Gdańsk Scottish Studies Research Group

CFP: Scotland – migrations and borders (Journal “Etudes écossaises”)

Leave a comment

Etudes écossaises no. 19, 2016

“Scotland – migrations and borders”

The 2016 edition of the journal Etudes écossaises will focus on Scottish culture, history and politics through the prism of migrations and borders. Papers in English or French will be welcomed from specialists in all fields of Scottish studies including arts and literature, civilization studies, history, political science, culture and the media.

Migrations and Borders

As a “stateless nation” (McCrone) Scotland has been posited as displaying both an unchallenged validity as a cultural entity and an incomplete political existence. This lack of alignment between the country’s historical, cultural and administrative border with the formal, diplomatic border of a supranational United Kingdom was recently highlighted in the context of the 2014 referendum as the borders of this polity came very close to being redrawn on the basis of a demand in Scotland for self-determination. While the SNP argument relied on a sense of distinctive nationhood to put forward such claims, the party itself strongly advocated a cosmopolitan conception of Scottishness, which opened the vote to legal residents of Scotland whether they be Scottish, English, European or Commonwealth citizens. In the closing days of the campaign, fears concerning the creation of a “literal and figurative” border with England complete with passport controls,[1] or worries about the volatility of RBS and Lloyds banking jobs which were said to be moving to England,[2] became key issues in the debate. Thus migration and borders, which have been key vectors in arguments surrounding cultural authenticity, economic viability and political legitimacy throughout Scottish history, remain vital considerations today.

For the upcoming issue of Etudes écossaises authors are particularly invited to address issues of how questions of uniqueness, difference and hybridity have been informed through instances of migration and border-crossing.
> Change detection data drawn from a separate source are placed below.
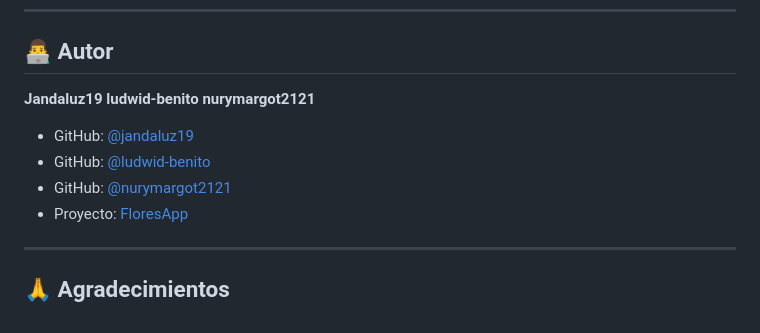
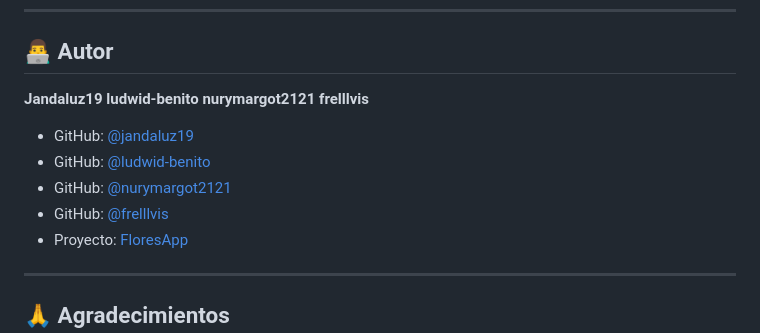
Before and after one commit to jandaluz19/floresapp, a Markdown page: readme.md, the part around the change. Drawn GitHub-style.

Commit message:
terminamos

```diff
--- a/readme.md
+++ b/readme.md
@@ -582,9 +582,11 @@ Este proyecto es de código abierto y está disponible bajo la [Licencia MIT](LI
 **Jandaluz19**
 **ludwid-benito**
 **nurymargot2121**
+**frelllvis**
 - GitHub: [@jandaluz19](https://github.com/jandaluz19)
 - GitHub: [@ludwid-benito](https://github.com/ludwid-benito)
 - GitHub: [@nurymargot2121](https://github.com/nurymargot2121)
+- GitHub: [@frelllvis](https://github.com/frelllvis)
 - Proyecto: [FloresApp](https://github.com/jandaluz19/floresapp)
 
 ---
```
While contributors from all specialties are free to explore issues of transplantation and rootedness, cultural fixity and transition, physical movement and imaginative flight, some fruitful areas of exploration will include:

– the importance of borders and migration in the 2014 referendum
– the role of Scottish diaspora communities in forging and reconstructing Scottishness
– the politics of immigration and emigration
– the shifting political borders of a quasi-federal state in light of the 2014 referendum
– the construction of Scottish national identity within the UK
– the socio-economics of exile and return
– cross-border ties and international co-operation
– the significance of a maritime Scotland with links to Europe and beyond
– analyses of linguistic and cultural borders within Scotland
– the symbolism of borders as physical and cultural frontiers

A brief proposal (200-300 words) should be sent by 1st June 2015. Papers (5,000-8,000 words) may be submitted in French or English. The deadline for finished papers is 1st October 2015. Contact : david.leishman@u-grenoble3.fr

The journal Etudes écossaises contributes to the research project of Grenoble 3 – Stendhal University’s Institut des Langues et Cultures d’Europe, des Amériques, d’Afrique, d’Asie et d’Australie (ILCEA4)

[1] UK Home Secretary Theresa May quoted in “Britons ‘would need passport to visit an independent Scotland’”, Telegraph, 10/9/14.
[2] “RBS will leave Scotland if voters back independence”, Guardian, 11/9/14

Prospective contributors will have to abide by the presentation norms of ELLUG

Advertisements

Leave a Reply

Fill in your details below or click an icon to log in:

WordPress.com Logo

You are commenting using your WordPress.com account. Log Out / Change )

Twitter picture

You are commenting using your Twitter account. Log Out / Change )

Facebook photo

You are commenting using your Facebook account. Log Out / Change )

Google+ photo

You are commenting using your Google+ account. Log Out / Change )

Connecting to %s